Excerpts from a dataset
*** Begin section ***

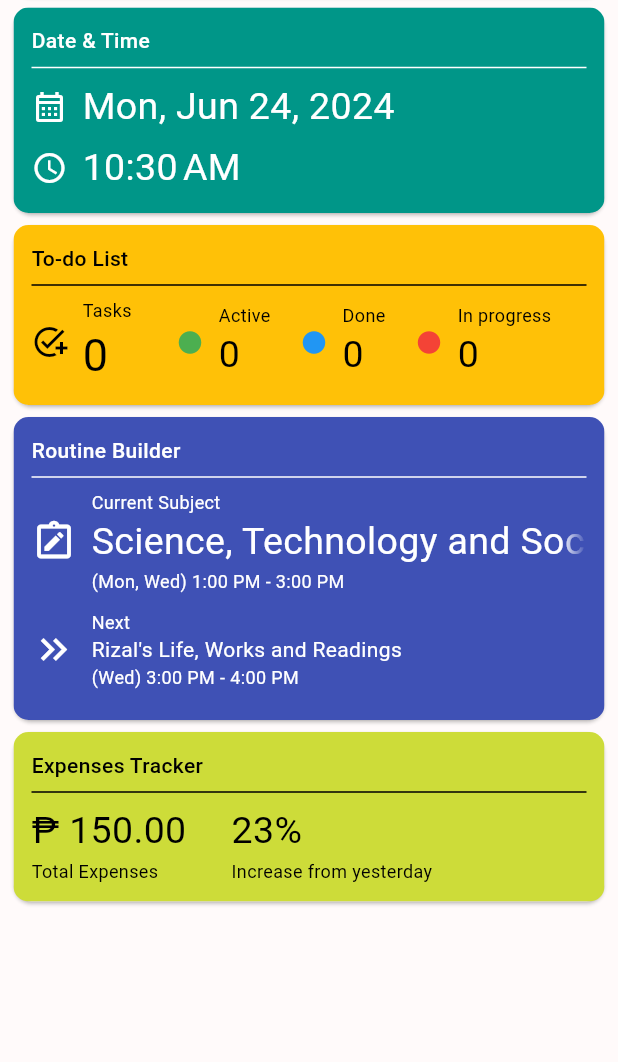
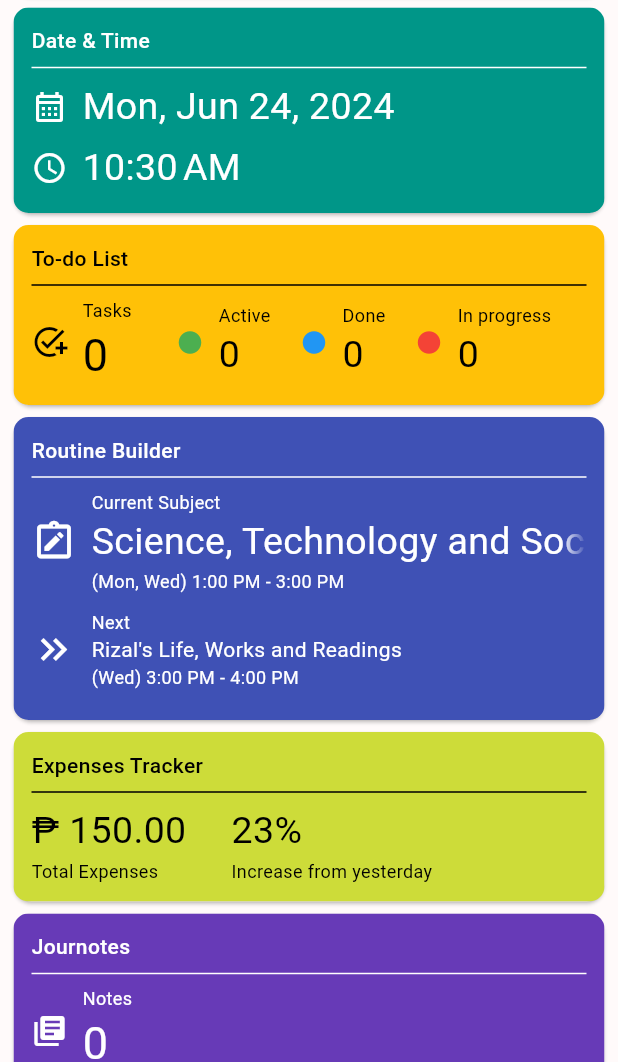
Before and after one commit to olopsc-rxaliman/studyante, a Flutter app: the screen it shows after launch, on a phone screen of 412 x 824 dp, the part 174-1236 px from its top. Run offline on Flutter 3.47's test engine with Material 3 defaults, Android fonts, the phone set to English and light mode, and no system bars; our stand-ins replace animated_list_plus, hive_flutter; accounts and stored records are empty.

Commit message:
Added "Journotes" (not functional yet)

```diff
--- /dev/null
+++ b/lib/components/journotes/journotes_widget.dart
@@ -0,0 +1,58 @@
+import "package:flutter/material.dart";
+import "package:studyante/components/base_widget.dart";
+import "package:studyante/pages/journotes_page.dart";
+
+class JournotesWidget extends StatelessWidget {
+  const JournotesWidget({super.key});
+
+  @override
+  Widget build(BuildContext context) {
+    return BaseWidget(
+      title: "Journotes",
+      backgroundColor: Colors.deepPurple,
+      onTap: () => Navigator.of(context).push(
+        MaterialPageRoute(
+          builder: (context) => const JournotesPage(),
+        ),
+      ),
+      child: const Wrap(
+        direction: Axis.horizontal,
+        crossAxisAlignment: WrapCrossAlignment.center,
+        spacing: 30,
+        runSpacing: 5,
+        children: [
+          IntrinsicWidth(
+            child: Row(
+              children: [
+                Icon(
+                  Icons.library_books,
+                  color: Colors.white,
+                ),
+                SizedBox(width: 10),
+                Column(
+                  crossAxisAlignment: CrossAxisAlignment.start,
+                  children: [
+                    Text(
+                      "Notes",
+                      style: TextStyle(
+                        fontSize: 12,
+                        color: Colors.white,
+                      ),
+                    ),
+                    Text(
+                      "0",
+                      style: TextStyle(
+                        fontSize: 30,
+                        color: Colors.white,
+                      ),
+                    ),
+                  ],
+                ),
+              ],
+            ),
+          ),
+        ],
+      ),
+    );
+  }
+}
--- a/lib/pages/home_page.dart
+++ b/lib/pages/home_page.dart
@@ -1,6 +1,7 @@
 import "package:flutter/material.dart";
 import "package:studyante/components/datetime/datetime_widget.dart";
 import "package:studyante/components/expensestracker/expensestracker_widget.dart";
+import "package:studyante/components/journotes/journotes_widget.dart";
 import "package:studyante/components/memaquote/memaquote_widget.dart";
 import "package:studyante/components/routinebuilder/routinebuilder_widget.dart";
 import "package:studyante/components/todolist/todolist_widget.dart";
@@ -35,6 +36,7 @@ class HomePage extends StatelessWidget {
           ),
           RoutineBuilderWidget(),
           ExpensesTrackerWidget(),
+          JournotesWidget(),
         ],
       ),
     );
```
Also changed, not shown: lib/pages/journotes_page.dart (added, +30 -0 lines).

*** End section ***

TASK STATEMENT:
Omit every picture while printing the data word for word.

PROBLEM SOLUTION:
Before and after one commit to olopsc-rxaliman/studyante, a Flutter app: the screen it shows after launch, on a phone screen of 412 x 824 dp, the part 174-1236 px from its top. Run offline on Flutter 3.47's test engine with Material 3 defaults, Android fonts, the phone set to English and light mode, and no system bars; our stand-ins replace animated_list_plus, hive_flutter; accounts and stored records are empty.

Commit message:
Added "Journotes" (not functional yet)

```diff
--- /dev/null
+++ b/lib/components/journotes/journotes_widget.dart
@@ -0,0 +1,58 @@
+import "package:flutter/material.dart";
+import "package:studyante/components/base_widget.dart";
+import "package:studyante/pages/journotes_page.dart";
+
+class JournotesWidget extends StatelessWidget {
+  const JournotesWidget({super.key});
+
+  @override
+  Widget build(BuildContext context) {
+    return BaseWidget(
+      title: "Journotes",
+      backgroundColor: Colors.deepPurple,
+      onTap: () => Navigator.of(context).push(
+        MaterialPageRoute(
+          builder: (context) => const JournotesPage(),
+        ),
+      ),
+      child: const Wrap(
+        direction: Axis.horizontal,
+        crossAxisAlignment: WrapCrossAlignment.center,
+        spacing: 30,
+        runSpacing: 5,
+        children: [
+          IntrinsicWidth(
+            child: Row(
+              children: [
+                Icon(
+                  Icons.library_books,
+                  color: Colors.white,
+                ),
+                SizedBox(width: 10),
+                Column(
+                  crossAxisAlignment: CrossAxisAlignment.start,
+                  children: [
+                    Text(
+                      "Notes",
+                      style: TextStyle(
+                        fontSize: 12,
+                        color: Colors.white,
+                      ),
+                    ),
+                    Text(
+                      "0",
+                      style: TextStyle(
+                        fontSize: 30,
+                        color: Colors.white,
+                      ),
+                    ),
+                  ],
+                ),
+              ],
+            ),
+          ),
+        ],
+      ),
+    );
+  }
+}
--- a/lib/pages/home_page.dart
+++ b/lib/pages/home_page.dart
@@ -1,6 +1,7 @@
 import "package:flutter/material.dart";
 import "package:studyante/components/datetime/datetime_widget.dart";
 import "package:studyante/components/expensestracker/expensestracker_widget.dart";
+import "package:studyante/components/journotes/journotes_widget.dart";
 import "package:studyante/components/memaquote/memaquote_widget.dart";
 import "package:studyante/components/routinebuilder/routinebuilder_widget.dart";
 import "package:studyante/components/todolist/todolist_widget.dart";
@@ -35,6 +36,7 @@ class HomePage extends StatelessWidget {
           ),
           RoutineBuilderWidget(),
           ExpensesTrackerWidget(),
+          JournotesWidget(),
         ],
       ),
     );
```
Also changed, not shown: lib/pages/journotes_page.dart (added, +30 -0 lines).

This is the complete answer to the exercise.